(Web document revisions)
§

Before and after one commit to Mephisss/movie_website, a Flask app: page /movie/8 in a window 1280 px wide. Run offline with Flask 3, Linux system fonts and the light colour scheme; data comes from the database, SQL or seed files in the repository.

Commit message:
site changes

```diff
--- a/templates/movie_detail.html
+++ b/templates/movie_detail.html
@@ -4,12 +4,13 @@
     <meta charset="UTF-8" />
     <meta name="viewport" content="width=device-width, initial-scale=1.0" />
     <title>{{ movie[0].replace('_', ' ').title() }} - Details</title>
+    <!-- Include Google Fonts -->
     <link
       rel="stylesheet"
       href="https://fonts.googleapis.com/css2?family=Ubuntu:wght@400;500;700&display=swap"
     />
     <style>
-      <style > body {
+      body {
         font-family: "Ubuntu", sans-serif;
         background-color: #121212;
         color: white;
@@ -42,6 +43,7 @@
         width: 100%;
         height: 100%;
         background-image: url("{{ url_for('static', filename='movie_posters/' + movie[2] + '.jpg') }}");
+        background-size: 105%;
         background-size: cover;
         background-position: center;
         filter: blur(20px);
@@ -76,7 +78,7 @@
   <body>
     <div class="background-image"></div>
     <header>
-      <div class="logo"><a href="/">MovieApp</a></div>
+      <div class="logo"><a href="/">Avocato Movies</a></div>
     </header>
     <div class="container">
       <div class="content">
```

§

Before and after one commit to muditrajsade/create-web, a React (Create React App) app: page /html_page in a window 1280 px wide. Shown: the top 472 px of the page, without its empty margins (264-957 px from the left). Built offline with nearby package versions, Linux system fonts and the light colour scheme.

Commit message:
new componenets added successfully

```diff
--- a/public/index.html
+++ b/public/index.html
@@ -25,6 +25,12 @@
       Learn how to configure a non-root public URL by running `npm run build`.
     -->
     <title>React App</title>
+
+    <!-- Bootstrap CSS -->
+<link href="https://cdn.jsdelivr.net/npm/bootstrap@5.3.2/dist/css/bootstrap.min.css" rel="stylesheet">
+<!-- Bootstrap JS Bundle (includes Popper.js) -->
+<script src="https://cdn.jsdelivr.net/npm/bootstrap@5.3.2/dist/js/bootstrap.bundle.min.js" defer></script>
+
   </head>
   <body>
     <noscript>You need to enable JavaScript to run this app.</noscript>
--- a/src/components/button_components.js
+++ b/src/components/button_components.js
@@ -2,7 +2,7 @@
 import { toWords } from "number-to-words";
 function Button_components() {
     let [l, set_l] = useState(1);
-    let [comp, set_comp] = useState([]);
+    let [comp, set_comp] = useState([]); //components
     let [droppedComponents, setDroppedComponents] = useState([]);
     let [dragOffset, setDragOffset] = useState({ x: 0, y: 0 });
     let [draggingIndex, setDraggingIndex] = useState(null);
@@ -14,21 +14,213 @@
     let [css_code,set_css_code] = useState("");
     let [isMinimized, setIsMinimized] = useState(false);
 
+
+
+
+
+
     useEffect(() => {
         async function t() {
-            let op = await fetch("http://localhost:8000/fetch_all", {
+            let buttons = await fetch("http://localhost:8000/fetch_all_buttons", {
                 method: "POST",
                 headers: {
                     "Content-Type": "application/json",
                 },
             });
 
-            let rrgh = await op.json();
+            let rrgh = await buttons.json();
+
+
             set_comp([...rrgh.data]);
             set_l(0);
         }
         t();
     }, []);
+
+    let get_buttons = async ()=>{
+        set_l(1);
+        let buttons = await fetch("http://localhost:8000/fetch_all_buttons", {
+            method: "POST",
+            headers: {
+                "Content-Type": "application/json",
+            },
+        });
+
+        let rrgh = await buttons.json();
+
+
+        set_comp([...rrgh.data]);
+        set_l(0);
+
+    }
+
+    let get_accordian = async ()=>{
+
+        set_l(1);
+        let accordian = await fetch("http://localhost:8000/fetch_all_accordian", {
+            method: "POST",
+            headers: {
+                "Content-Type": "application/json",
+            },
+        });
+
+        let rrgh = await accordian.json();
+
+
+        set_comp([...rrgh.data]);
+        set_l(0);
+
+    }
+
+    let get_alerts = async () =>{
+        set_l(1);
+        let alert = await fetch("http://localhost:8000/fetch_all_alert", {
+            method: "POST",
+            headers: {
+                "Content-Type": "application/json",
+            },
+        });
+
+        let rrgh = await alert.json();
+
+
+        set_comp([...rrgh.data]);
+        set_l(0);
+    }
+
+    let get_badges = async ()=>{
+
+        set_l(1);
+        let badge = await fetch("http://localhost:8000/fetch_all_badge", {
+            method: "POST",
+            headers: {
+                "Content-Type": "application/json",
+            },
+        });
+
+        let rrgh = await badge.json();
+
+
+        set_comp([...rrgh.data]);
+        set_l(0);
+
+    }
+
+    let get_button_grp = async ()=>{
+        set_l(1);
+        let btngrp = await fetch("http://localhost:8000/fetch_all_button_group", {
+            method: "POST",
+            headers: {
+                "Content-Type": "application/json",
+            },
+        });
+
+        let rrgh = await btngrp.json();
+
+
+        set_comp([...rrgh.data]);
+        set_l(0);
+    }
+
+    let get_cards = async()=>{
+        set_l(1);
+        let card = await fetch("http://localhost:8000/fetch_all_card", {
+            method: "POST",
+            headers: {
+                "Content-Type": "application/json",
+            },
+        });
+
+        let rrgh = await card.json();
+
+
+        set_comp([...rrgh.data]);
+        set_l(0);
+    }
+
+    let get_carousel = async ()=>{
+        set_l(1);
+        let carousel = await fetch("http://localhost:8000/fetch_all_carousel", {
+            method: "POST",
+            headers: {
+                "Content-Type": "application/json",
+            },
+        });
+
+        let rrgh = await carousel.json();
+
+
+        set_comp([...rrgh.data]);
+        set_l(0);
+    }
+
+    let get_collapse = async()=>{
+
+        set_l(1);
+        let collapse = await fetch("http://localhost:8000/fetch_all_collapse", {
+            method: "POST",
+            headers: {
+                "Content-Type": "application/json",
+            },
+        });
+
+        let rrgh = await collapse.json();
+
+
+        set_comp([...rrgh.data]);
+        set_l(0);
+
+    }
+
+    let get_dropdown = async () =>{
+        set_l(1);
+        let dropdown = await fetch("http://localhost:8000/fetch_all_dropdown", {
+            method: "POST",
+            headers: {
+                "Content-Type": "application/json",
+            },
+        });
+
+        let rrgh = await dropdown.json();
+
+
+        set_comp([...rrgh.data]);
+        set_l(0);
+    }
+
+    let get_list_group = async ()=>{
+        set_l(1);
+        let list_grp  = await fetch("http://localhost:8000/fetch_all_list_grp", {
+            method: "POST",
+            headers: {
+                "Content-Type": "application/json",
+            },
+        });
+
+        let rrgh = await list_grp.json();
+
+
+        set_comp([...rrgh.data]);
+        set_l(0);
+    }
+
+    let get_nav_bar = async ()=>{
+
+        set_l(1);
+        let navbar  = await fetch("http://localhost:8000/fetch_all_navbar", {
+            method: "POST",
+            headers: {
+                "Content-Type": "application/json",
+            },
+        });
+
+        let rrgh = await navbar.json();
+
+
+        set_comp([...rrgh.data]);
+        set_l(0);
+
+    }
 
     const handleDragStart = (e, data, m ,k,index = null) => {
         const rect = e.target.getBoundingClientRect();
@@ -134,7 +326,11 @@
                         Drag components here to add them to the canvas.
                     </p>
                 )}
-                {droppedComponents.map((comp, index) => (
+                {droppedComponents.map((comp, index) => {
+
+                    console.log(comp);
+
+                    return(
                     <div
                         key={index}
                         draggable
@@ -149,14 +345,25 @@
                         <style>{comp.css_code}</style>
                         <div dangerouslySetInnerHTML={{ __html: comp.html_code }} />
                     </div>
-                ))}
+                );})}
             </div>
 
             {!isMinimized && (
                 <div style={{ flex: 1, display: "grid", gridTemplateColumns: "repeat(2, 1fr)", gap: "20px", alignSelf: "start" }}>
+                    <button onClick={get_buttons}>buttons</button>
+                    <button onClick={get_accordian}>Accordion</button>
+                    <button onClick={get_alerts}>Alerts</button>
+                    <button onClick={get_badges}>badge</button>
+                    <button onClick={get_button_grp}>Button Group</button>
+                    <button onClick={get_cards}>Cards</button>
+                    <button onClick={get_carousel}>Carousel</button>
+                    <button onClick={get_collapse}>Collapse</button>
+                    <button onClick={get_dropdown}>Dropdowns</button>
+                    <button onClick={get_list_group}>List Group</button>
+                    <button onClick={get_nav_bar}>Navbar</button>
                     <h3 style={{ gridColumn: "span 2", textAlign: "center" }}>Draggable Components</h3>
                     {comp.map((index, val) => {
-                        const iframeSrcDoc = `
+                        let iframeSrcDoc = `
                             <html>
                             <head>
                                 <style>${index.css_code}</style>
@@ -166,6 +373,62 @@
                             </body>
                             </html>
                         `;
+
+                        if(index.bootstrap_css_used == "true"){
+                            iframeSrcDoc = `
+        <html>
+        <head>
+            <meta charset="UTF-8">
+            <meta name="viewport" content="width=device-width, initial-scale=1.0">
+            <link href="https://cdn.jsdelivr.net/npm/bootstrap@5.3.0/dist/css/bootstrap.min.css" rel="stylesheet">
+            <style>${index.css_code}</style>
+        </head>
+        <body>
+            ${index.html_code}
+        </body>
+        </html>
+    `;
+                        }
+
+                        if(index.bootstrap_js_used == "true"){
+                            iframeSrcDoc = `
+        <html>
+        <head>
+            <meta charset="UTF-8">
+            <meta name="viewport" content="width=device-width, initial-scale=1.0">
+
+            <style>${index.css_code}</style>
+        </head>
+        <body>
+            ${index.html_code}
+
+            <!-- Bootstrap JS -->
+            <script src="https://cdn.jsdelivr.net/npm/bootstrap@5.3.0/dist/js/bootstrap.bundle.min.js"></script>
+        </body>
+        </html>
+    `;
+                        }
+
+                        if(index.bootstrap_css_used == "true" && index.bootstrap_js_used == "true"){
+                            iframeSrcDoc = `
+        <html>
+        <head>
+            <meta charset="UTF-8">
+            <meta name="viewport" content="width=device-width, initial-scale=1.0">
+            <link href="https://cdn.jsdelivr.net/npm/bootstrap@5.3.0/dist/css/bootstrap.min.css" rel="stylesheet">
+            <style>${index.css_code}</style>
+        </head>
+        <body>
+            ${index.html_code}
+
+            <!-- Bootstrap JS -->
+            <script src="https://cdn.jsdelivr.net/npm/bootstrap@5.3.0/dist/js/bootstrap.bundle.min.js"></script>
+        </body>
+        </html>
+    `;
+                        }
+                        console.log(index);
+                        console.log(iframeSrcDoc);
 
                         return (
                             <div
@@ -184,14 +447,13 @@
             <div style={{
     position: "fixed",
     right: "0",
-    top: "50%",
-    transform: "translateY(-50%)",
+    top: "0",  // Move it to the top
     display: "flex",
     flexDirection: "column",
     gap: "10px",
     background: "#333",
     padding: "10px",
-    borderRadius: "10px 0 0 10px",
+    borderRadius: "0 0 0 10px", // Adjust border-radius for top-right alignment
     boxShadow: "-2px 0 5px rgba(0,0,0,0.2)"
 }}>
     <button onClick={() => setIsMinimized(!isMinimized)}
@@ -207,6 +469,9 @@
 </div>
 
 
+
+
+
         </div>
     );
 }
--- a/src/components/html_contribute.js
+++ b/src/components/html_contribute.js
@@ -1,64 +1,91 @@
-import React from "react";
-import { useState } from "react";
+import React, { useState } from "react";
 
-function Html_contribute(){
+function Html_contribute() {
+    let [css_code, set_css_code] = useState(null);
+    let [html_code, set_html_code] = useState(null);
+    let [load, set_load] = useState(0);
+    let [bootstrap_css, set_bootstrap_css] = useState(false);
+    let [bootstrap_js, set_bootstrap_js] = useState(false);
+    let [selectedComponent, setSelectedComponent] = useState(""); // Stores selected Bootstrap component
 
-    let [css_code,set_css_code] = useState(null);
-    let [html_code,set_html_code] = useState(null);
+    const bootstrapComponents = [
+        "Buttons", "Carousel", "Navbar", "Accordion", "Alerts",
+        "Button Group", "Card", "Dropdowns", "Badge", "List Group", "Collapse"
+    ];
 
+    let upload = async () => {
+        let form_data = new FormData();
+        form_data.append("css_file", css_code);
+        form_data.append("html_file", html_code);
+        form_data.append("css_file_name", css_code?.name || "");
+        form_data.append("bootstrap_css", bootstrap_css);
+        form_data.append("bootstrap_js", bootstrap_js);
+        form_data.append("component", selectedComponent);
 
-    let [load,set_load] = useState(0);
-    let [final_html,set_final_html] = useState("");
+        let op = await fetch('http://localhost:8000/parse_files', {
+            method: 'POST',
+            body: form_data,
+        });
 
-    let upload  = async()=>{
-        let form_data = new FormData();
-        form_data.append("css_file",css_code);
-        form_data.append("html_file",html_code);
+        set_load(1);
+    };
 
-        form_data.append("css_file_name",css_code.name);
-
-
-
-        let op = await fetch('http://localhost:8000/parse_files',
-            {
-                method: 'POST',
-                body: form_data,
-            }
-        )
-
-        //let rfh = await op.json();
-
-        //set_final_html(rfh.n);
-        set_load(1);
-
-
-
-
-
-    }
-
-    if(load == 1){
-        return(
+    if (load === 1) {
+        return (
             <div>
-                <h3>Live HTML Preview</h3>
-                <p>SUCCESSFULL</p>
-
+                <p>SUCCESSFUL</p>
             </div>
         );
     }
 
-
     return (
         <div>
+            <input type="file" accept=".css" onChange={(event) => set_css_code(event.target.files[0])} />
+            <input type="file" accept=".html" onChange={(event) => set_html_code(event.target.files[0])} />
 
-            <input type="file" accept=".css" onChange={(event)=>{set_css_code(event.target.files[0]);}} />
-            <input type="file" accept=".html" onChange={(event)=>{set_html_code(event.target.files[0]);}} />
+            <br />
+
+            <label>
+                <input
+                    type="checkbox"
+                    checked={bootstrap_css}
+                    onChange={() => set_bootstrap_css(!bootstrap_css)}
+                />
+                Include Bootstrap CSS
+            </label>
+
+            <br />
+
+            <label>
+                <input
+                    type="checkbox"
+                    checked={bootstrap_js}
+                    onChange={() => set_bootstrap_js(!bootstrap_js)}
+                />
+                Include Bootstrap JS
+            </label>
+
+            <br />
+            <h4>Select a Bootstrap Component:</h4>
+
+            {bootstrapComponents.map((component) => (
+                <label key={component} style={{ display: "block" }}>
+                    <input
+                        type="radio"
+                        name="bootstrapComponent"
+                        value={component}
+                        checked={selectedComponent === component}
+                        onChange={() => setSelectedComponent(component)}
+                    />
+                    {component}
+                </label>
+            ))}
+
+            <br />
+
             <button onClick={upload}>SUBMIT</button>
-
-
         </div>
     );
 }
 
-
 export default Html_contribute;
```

§

> [What is required]: Identify how many lines in the entries above include the string "link", then state that number alone.

> [Result]: 4